Extracted records
--- START ---
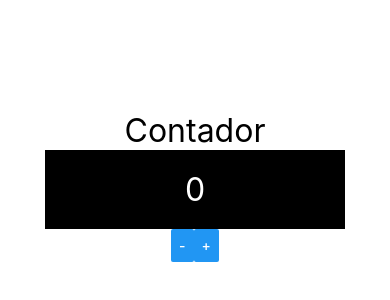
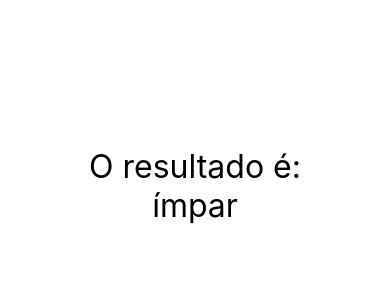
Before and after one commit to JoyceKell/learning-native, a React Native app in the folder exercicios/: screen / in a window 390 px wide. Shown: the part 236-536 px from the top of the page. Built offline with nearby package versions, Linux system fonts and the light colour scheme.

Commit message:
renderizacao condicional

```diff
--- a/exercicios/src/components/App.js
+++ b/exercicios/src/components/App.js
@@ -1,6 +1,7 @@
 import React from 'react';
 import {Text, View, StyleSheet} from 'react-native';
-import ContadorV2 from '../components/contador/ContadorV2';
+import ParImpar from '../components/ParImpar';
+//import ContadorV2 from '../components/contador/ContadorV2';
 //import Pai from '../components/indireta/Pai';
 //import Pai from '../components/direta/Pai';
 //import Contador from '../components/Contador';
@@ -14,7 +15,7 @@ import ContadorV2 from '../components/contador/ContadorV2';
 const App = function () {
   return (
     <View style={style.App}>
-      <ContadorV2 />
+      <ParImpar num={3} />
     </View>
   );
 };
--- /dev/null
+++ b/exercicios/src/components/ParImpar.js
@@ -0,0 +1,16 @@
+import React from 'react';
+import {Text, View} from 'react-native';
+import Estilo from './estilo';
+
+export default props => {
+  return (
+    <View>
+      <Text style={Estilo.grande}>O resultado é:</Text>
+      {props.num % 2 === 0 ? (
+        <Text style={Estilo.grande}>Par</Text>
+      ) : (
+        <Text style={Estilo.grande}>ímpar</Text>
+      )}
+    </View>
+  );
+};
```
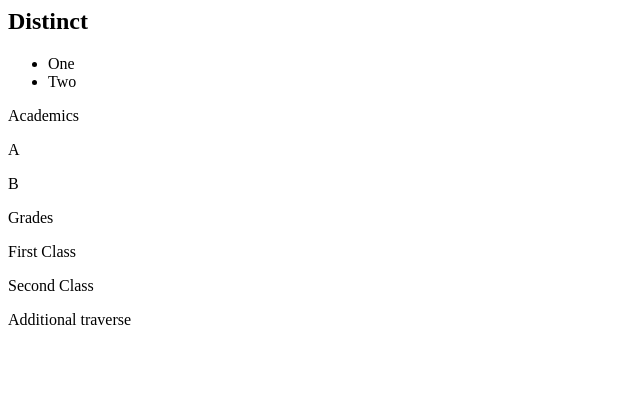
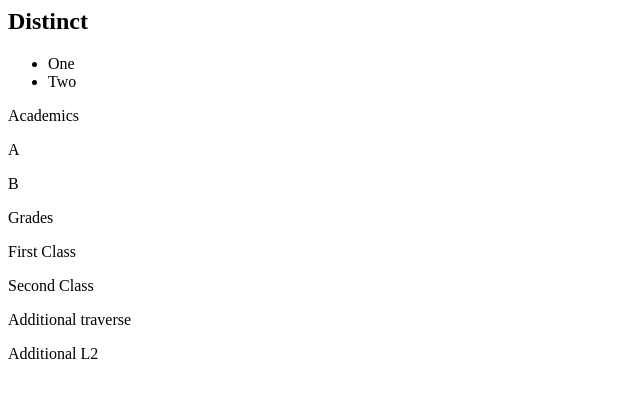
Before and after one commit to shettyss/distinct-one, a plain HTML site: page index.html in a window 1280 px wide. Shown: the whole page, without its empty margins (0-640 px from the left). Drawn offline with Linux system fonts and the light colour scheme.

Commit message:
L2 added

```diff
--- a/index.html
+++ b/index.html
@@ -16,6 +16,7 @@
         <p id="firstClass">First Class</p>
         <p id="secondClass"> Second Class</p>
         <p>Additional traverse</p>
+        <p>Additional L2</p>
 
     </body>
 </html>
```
--- END ---
Problem details:
Print the records again exactly. Skip every picture.

Problem solution:
Before and after one commit to JoyceKell/learning-native, a React Native app in the folder exercicios/: screen / in a window 390 px wide. Shown: the part 236-536 px from the top of the page. Built offline with nearby package versions, Linux system fonts and the light colour scheme.

Commit message:
renderizacao condicional

```diff
--- a/exercicios/src/components/App.js
+++ b/exercicios/src/components/App.js
@@ -1,6 +1,7 @@
 import React from 'react';
 import {Text, View, StyleSheet} from 'react-native';
-import ContadorV2 from '../components/contador/ContadorV2';
+import ParImpar from '../components/ParImpar';
+//import ContadorV2 from '../components/contador/ContadorV2';
 //import Pai from '../components/indireta/Pai';
 //import Pai from '../components/direta/Pai';
 //import Contador from '../components/Contador';
@@ -14,7 +15,7 @@ import ContadorV2 from '../components/contador/ContadorV2';
 const App = function () {
   return (
     <View style={style.App}>
-      <ContadorV2 />
+      <ParImpar num={3} />
     </View>
   );
 };
--- /dev/null
+++ b/exercicios/src/components/ParImpar.js
@@ -0,0 +1,16 @@
+import React from 'react';
+import {Text, View} from 'react-native';
+import Estilo from './estilo';
+
+export default props => {
+  return (
+    <View>
+      <Text style={Estilo.grande}>O resultado é:</Text>
+      {props.num % 2 === 0 ? (
+        <Text style={Estilo.grande}>Par</Text>
+      ) : (
+        <Text style={Estilo.grande}>ímpar</Text>
+      )}
+    </View>
+  );
+};
```
Before and after one commit to shettyss/distinct-one, a plain HTML site: page index.html in a window 1280 px wide. Shown: the whole page, without its empty margins (0-640 px from the left). Drawn offline with Linux system fonts and the light colour scheme.

Commit message:
L2 added

```diff
--- a/index.html
+++ b/index.html
@@ -16,6 +16,7 @@
         <p id="firstClass">First Class</p>
         <p id="secondClass"> Second Class</p>
         <p>Additional traverse</p>
+        <p>Additional L2</p>
 
     </body>
 </html>
```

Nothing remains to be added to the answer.